One of the basic working principles of distance vector routing states that devices must exchange lists (vectors) of known networks and their distances. For each network advertised a router chooses the neighbor providing the least total metric as the next hop and installs that network into the routing table ignoring the other advertised routes.
The only exception to this rule is if the next hop router for a network starts advertising higher distance metrics. The receiving router will immediately accept the route and update its total distance to the network in the routing table. It will then advertise the updated metrics to all its neighbors as well. Only subsequent advertisements with lower metrics will cause the existing route to be removed, also the logic of this is if a next hop has become more distant from the destination than it was previously, so have all routers/networks that still traverse this next hop.
This goes into the logic of Counting to Infinity. Assume two neighbors are pointing to each other in a tight routing loop for a network. If router A advertises the network with a metric of 1, Router B will advertise that network with a metric of 2. Because router b is router A’s next hop, it immediately accepts the route and updates its metric. Then the process starts over, Router A advertises with a metric of 3, then router B updates its table and advertises a metric of 4….this process can go on an infinite amount of times, hence the term counting to infinity.

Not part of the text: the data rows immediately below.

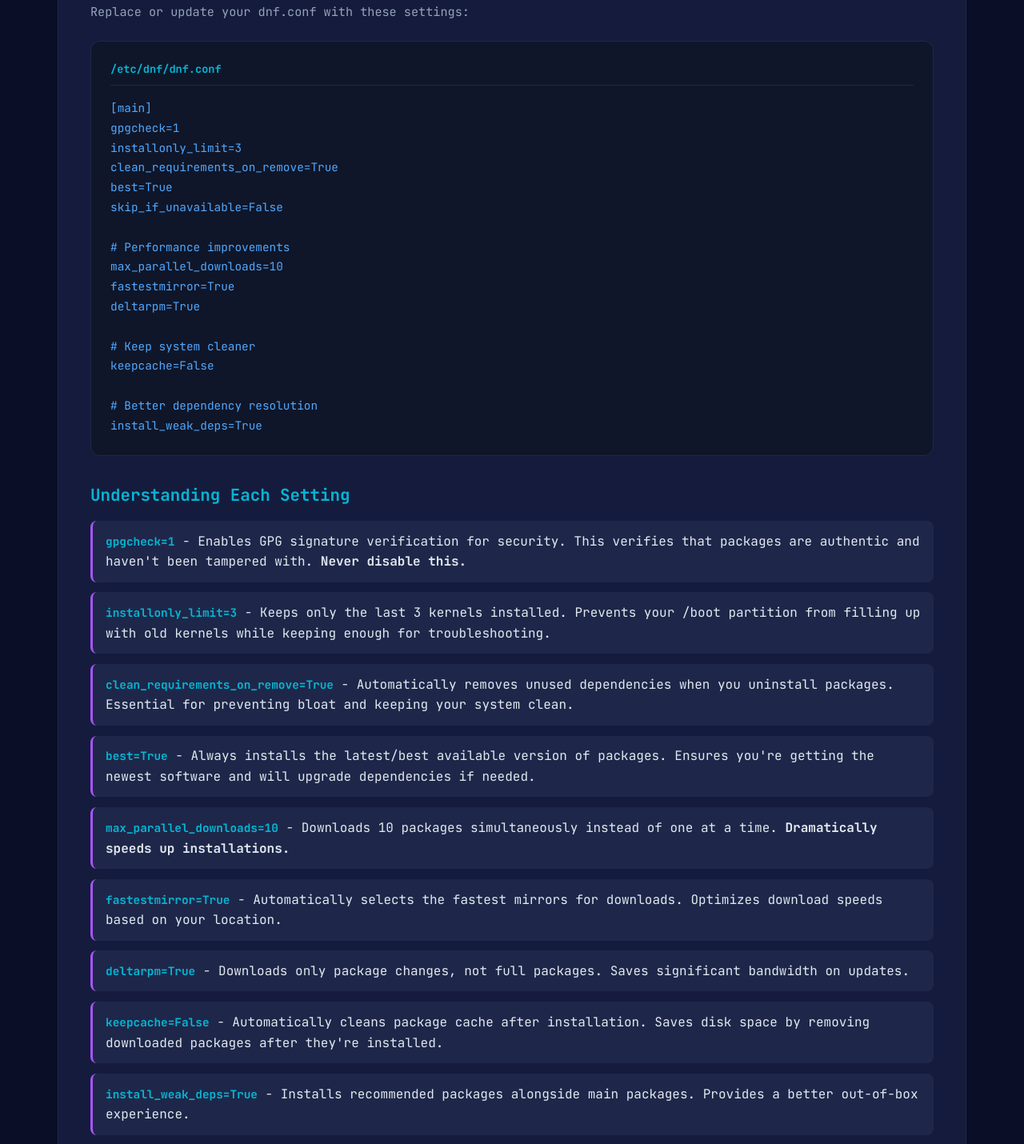
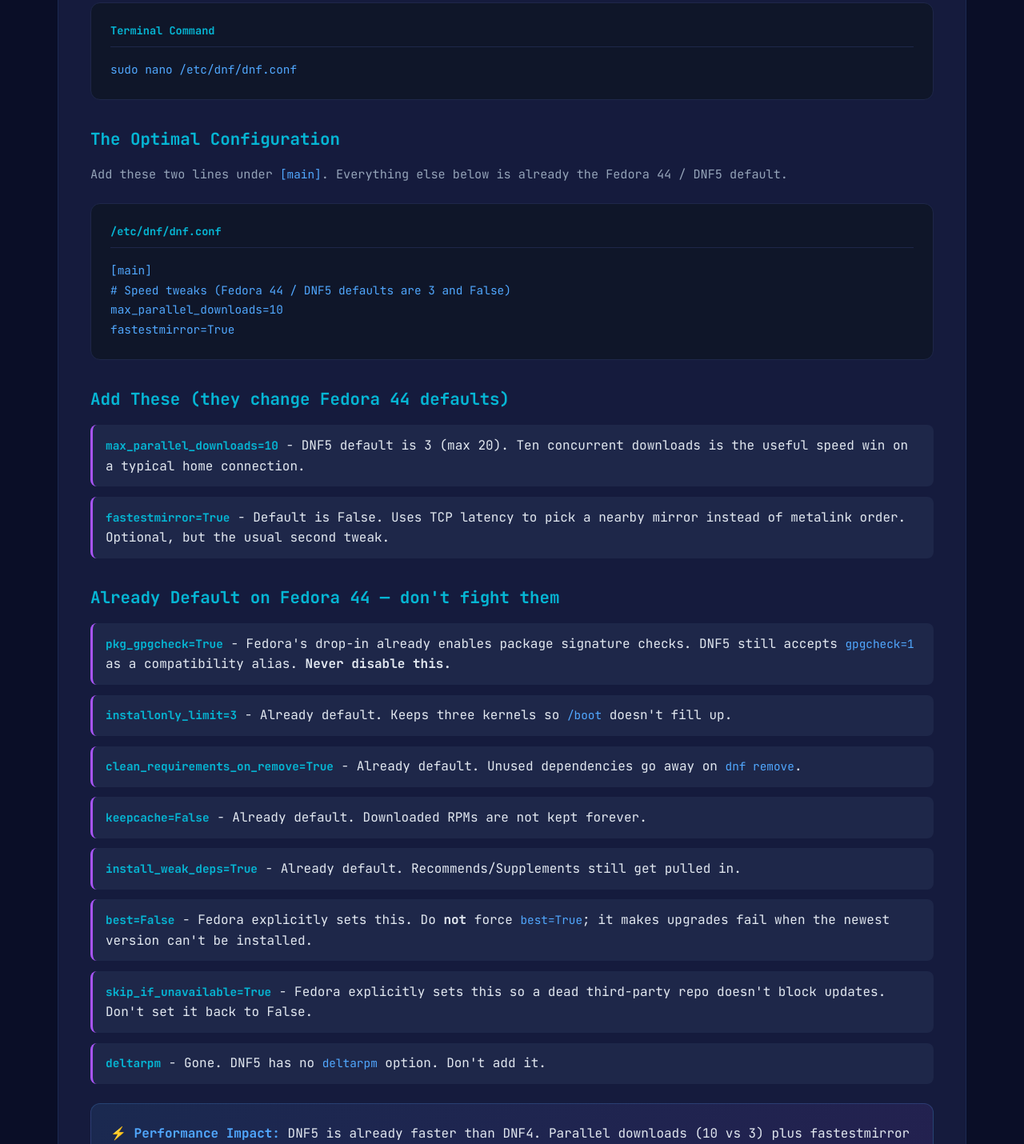
Before and after one commit to eosdev-x/fedora_guide, a plain HTML site: page index.html in a window 1280 px wide. Shown: the part 959-2389 px from the top of the page at 80% size. Drawn offline with Linux system fonts and the light colour scheme.

Commit message:
Update post-install guide for Fedora 44 and DNF5
Retarget copy from Fedora 43. Recommend only max_parallel_downloads=10
and fastestmirror=True. Drop deltarpm and do not override Fedora's
best=False / skip_if_unavailable=True drop-in defaults.

```diff
--- a/index.html
+++ b/index.html
@@ -3,7 +3,7 @@
 <head>
     <meta charset="UTF-8">
     <meta name="viewport" content="width=device-width, initial-scale=1.0">
-    <title>What to Do After Installing Fedora 43</title>
+    <title>What to Do After Installing Fedora 44</title>
     <link href="https://fonts.googleapis.com/css2?family=JetBrains+Mono:wght@400;700&family=Syne:wght@700;800&display=swap" rel="stylesheet">
     <style>
         :root {
@@ -369,15 +369,20 @@
             <div class="logo">
                 <div class="logo-icon">F</div>
             </div>
-            <h1>What to Do After Installing Fedora 43</h1>
-            <p class="subtitle">Optimize your fresh Fedora installation with these essential configurations</p>
+            <h1>What to Do After Installing Fedora 44</h1>
+            <p class="subtitle">Optimize your fresh Fedora 44 install. DNF is DNF5 now — tune the settings that still matter.</p>
         </header>
 
         <main>
             <!-- Section 1: DNF Configuration -->
             <section class="section">
                 <h2><span class="section-number">1</span> Optimize DNF Performance</h2>
-                <p>The first thing you should do on a fresh Fedora install is optimize DNF (Dandified YUM) - Fedora's package manager. This will make all future package installations significantly faster and more efficient.</p>
+                <p>The first thing you should do on a fresh Fedora 44 install is tune DNF5, Fedora's package manager. On Fedora 44, <code>dnf</code> is DNF5 (a C++ rewrite). It is already much faster than old DNF4 — you only need a couple of config changes, not a full rewrite of <code>dnf.conf</code>.</p>
+
+                <div class="info-box">
+                    <h4>Fedora 44 ships DNF5</h4>
+                    <p><code>/usr/bin/dnf</code> is a symlink to <code>dnf5</code>. Stock <code>/etc/dnf/dnf.conf</code> is basically empty; real distro defaults live in <code>/usr/share/dnf5/libdnf.conf.d/20-fedora-defaults.conf</code> (<code>pkg_gpgcheck=True</code>, <code>skip_if_unavailable=True</code>, <code>best=False</code>). Leave those alone.</p>
+                </div>
 
                 <h3>Edit Your DNF Configuration</h3>
                 <div class="code-block">
@@ -388,63 +393,57 @@
                 </div>
 
                 <h3>The Optimal Configuration</h3>
-                <p>Replace or update your dnf.conf with these settings:</p>
+                <p>Add these two lines under <code>[main]</code>. Everything else below is already the Fedora 44 / DNF5 default.</p>
                 <div class="code-block">
                     <div class="code-header">
                         <span class="code-label">/etc/dnf/dnf.conf</span>
                     </div>
                     <pre><code>[main]
-gpgcheck=1
-installonly_limit=3
-clean_requirements_on_remove=True
-best=True
-skip_if_unavailable=False
-
-# Performance improvements
+# Speed tweaks (Fedora 44 / DNF5 defaults are 3 and False)
 max_parallel_downloads=10
-fastestmirror=True
-deltarpm=True
-
-# Keep system cleaner
-keepcache=False
-
-# Better dependency resolution
-install_weak_deps=True</code></pre>
+fastestmirror=True</code></pre>
                 </div>
 
-                <h3>Understanding Each Setting</h3>
+                <h3>Add These (they change Fedora 44 defaults)</h3>
                 <ul class="config-list">
                     <li>
-                        <code class="config-key">gpgcheck=1</code> - Enables GPG signature verification for security. This verifies that packages are authentic and haven't been tampered with. <strong>Never disable this.</strong>
+                        <code class="config-key">max_parallel_downloads=10</code> - DNF5 default is 3 (max 20). Ten concurrent downloads is the useful speed win on a typical home connection.
                     </li>
                     <li>
-                        <code class="config-key">installonly_limit=3</code> - Keeps only the last 3 kernels installed. Prevents your /boot partition from filling up with old kernels while keeping enough for troubleshooting.
+                        <code class="config-key">fastestmirror=True</code> - Default is False. Uses TCP latency to pick a nearby mirror instead of metalink order. Optional, but the usual second tweak.
+                    </li>
+                </ul>
+
+                <h3>Already Default on Fedora 44 — don't fight them</h3>
+                <ul class="config-list">
+                    <li>
+                        <code class="config-key">pkg_gpgcheck=True</code> - Fedora's drop-in already enables package signature checks. DNF5 still accepts <code>gpgcheck=1</code> as a compatibility alias. <strong>Never disable this.</strong>
                     </li>
                     <li>
-                        <code class="config-key">clean_requirements_on_remove=True</code> - Automatically removes unused dependencies when you uninstall packages. Essential for preventing bloat and keeping your system clean.
+                        <code class="config-key">installonly_limit=3</code> - Already default. Keeps three kernels so <code>/boot</code> doesn't fill up.
                     </li>
                     <li>
-                        <code class="config-key">best=True</code> - Always installs the latest/best available version of packages. Ensures you're getting the newest software and will upgrade dependencies if needed.
+                        <code class="config-key">clean_requirements_on_remove=True</code> - Already default. Unused dependencies go away on <code>dnf remove</code>.
                     </li>
                     <li>
-                        <code class="config-key">max_parallel_downloads=10</code> - Downloads 10 packages simultaneously instead of one at a time. <strong>Dramatically speeds up installations.</strong>
+                        <code class="config-key">keepcache=False</code> - Already default. Downloaded RPMs are not kept forever.
                     </li>
                     <li>
-                        <code class="config-key">fastestmirror=True</code> - Automatically selects the fastest mirrors for downloads. Optimizes download speeds based on your location.
+                        <code class="config-key">install_weak_deps=True</code> - Already default. Recommends/Supplements still get pulled in.
                     </li>
                     <li>
-                        <code class="config-key">deltarpm=True</code> - Downloads only package changes, not full packages. Saves significant bandwidth on updates.
+                        <code class="config-key">best=False</code> - Fedora explicitly sets this. Do <strong>not</strong> force <code>best=True</code>; it makes upgrades fail when the newest version can't be installed.
                     </li>
                     <li>
-                        <code class="config-key">keepcache=False</code> - Automatically cleans package cache after installation. Saves disk space by removing downloaded packages after they're installed.
+                        <code class="config-key">skip_if_unavailable=True</code> - Fedora explicitly sets this so a dead third-party repo doesn't block updates. Don't set it back to False.
                     </li>
                     <li>
-                        <code class="config-key">install_weak_deps=True</code> - Installs recommended packages alongside main packages. Provides a better out-of-box experience.
+                        <code class="config-key">deltarpm</code> - Gone. DNF5 has no <code>deltarpm</code> option. Don't add it.
                     </li>
                 </ul>
 
                 <div class="highlight">
-                    <strong>⚡ Performance Impact:</strong> With these settings, your package installations will be noticeably faster. The combination of parallel downloads and fastest mirror selection typically cuts installation time by 60-70%.
+                    <strong>⚡ Performance Impact:</strong> DNF5 is already faster than DNF4. Parallel downloads (10 vs 3) plus fastestmirror is the remaining win — often a large cut in wall-clock time on multi-package installs.
                 </div>
             </section>
 
@@ -518,13 +517,13 @@
             <section class="section">
                 <h2><span class="section-number">5</span> What's Next?</h2>
 
-                <p>With your DNF configuration optimized, your Fedora 43 system is now ready for efficient package management. Consider these next steps:</p>
+                <p>With DNF5 tuned, your Fedora 44 system is ready for efficient package management. Consider these next steps:</p>
 
                 <ul class="config-list">
                     <li><strong style="color: var(--accent-cyan);">Install RPM Fusion</strong> - Access additional software not in default repositories (media codecs, graphics drivers)</li>
                     <li><strong style="color: var(--accent-cyan);">Enable Flatpak</strong> - Already included in Fedora, great for sandboxed applications</li>
                     <li><strong style="color: var(--accent-cyan);">Install Essential Tools</strong> - Development tools, multimedia codecs, your preferred applications</li>
-                    <li><strong style="color: var(--accent-cyan);">Configure GNOME</strong> - Customize your desktop environment with extensions and tweaks</li>
+                    <li><strong style="color: var(--accent-cyan);">Desktop</strong> - Workstation ships GNOME 50; KDE Plasma Desktop Edition ships Plasma 6.6. Customize the one you installed.</li>
                 </ul>
 
                 <div class="highlight">
@@ -534,7 +533,7 @@
         </main>
 
         <footer>
-            <p>Fedora 43 Post-Installation Guide • Optimized for Performance & Security</p>
+            <p>Fedora 44 Post-Installation Guide • DNF5 • Optimized for Performance & Security</p>
             <p style="margin-top: 0.5rem; opacity: 0.7;">Make your fresh install fly ⚡</p>
         </footer>
     </div>
```
Also changed, not shown: 1 other file.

Since RIPv2 understands the concept of an infinite metric (a metric that represents an unreachable network) this process is able to be broken once that metric has been reached. Breaking the loop. This can be a slow process but it is a result of the way the distance vector protocol behaves and the infinite metric is a consequence of this behavior.